Two crowd favorites for the Washington Capitals must now cautiously ponder the coming months for
two different reasons. Right wing Joel Ward has the business of landing a new contract to avoid becoming an unrestricted free agent, while center Brooks Laich must get his numbers up to solidify his long-term future with the Capitals.
Laich, who turns 32 next month, has two more seasons remaining on his $4.5 million per year contract. He’s the third-highest paid forward on the team, but this past season was one that didn’t live up to that price tag. He spent almost the whole season on the fourth line and was a healthy scratch for one game.
Laich Excelled on Capitals’ PK
Laich sat out 16 games of the regular season with a shoulder injury and the last few seasons have seen him endure recurring groin injuries.

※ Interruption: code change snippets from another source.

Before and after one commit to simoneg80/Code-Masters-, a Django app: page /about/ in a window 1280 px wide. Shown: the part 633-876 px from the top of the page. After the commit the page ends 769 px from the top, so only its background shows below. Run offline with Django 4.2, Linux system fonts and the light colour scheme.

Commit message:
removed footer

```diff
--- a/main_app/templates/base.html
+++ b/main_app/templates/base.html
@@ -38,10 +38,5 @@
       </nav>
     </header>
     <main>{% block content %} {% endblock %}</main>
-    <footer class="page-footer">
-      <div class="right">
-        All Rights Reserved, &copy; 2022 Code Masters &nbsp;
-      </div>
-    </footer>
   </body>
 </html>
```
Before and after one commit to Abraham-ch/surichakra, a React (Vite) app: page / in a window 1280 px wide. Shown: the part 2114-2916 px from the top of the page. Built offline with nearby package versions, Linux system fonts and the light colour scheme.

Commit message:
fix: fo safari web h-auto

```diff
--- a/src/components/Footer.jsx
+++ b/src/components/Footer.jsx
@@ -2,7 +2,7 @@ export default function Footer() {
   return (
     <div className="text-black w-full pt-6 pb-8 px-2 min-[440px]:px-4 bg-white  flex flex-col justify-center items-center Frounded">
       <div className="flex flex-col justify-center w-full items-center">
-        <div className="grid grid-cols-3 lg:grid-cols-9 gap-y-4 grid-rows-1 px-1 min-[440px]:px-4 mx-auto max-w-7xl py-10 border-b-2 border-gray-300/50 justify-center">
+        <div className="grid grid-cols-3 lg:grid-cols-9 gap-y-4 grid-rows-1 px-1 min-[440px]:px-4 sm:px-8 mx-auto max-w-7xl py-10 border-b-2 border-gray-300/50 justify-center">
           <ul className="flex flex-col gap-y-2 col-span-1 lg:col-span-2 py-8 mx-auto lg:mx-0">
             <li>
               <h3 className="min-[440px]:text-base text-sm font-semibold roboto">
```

That said, this past season was a disappointment on a few levels. Laich went 26 games without a goal and spent less time on the ice than usual. On a positive note, Laich excelled on the penalty-kill, but how many well-paid forwards want to make headlines for that?
From 2008 to 2012, Laich had his best seasons with the Capitals. He tallied more than 40 points during that time span including 59 points during the 2009-10 season when the Capitals won The President’s Trophy. However, he’s only recorded 35 points in his last 117 regular season games. That’s not going to cut it, and Laich knows it.
“After the injury, I felt like I was trying to play catch up a little bit, and never really hit my stride as well as I would’ve liked to,” Laich recently told The Washington Post. “But I had some great stretches in the year where I thought I played very good hockey, and certainly this summer – going into the offseason healthy – looking forward to a great summer and not having to do rehab, and preparing to have my best season as a pro next year.”
Let’s hope he does, because Washington’s fourth-line forwards have a history of being traded (see Mathieu Perreault and Tomas Fleischmann). General manager Brian MacLellan was his usual cryptic self when he addressed the media recently about Laich:
“I don’t think he’s happy with the year he had,” said MacLellan. “I had a year-end meeting with him, and we want the two-way Brooks Laich playing, contributing offensively, scoring goals, making plays and the defensive part. I think he did a good job on the PK and defensive role, but I think we need more out of him to be a successful team.”
Reading between the lines, one might assume MacLellan is telling Laich to ‘shape up’ or face being ‘shipped out.’
Ward not on his GM’s Radar
Conversely, Ward enjoyed one of his better seasons with 19 goals and 15 assists. He was also instrumental in the Capitals’ solid performances in the postseason. However, the unrestricted free agency cloud looms for Ward if he cannot ink a new deal before July 1. And, MacLellan didn’t mention the big right wing when he recently prioritized the players he wants to see put pen to paper soon.
“I think we can get reasonable contracts on all of them,” stated MacLellan about his four top wants (Braden Holtby, Marcus Johansson, Nate Schmidt and Evgeny Kuznetsov). “Then we’ll make decisions based on where the cap ends up and what amount of money we have left over after that, and how we want to invest it.”
That’s some troubling rhetoric for Ward, especially since he’s 100 percent on record for wanting to stay in D.C. His agent, Peter Cooney, recently told The Washington Post that “Washington is his first choice over going to unrestricted free agency.”
Also of concern for Ward is the fact that fellow forwards Eric Fehr and Jay Beagle are also entering unrestricted free agency in the summer. MacLellan is extremely unlikely to bring back all three of them. Compounding things is that Ward will want a raise and will want a longer-than-two-years deal. MacLellan is on record for saying that he favors a shorter spell for Ward. And, let’s not forget that MacLellan stated that he’s in the market for a new ‘top-six right wing.’
So, there is seemingly little room to include Ward in next season’s plans – making him the Mike Ribeiro of two seasons ago – an aging, yet extremely talented and fairly productive forward who moved on because, economically, it didn’t make sense to retain his services.
Ultimately, hockey is a business. The Washington Capitals franchise is a business. Both Laich and Ward face some nerve-wracking months. Laich because he knows that the goals and points must amass quickly between October and February; Ward because he knows the hammer will fall on one of the Capitals’ right wingers. It’s just a matter of time.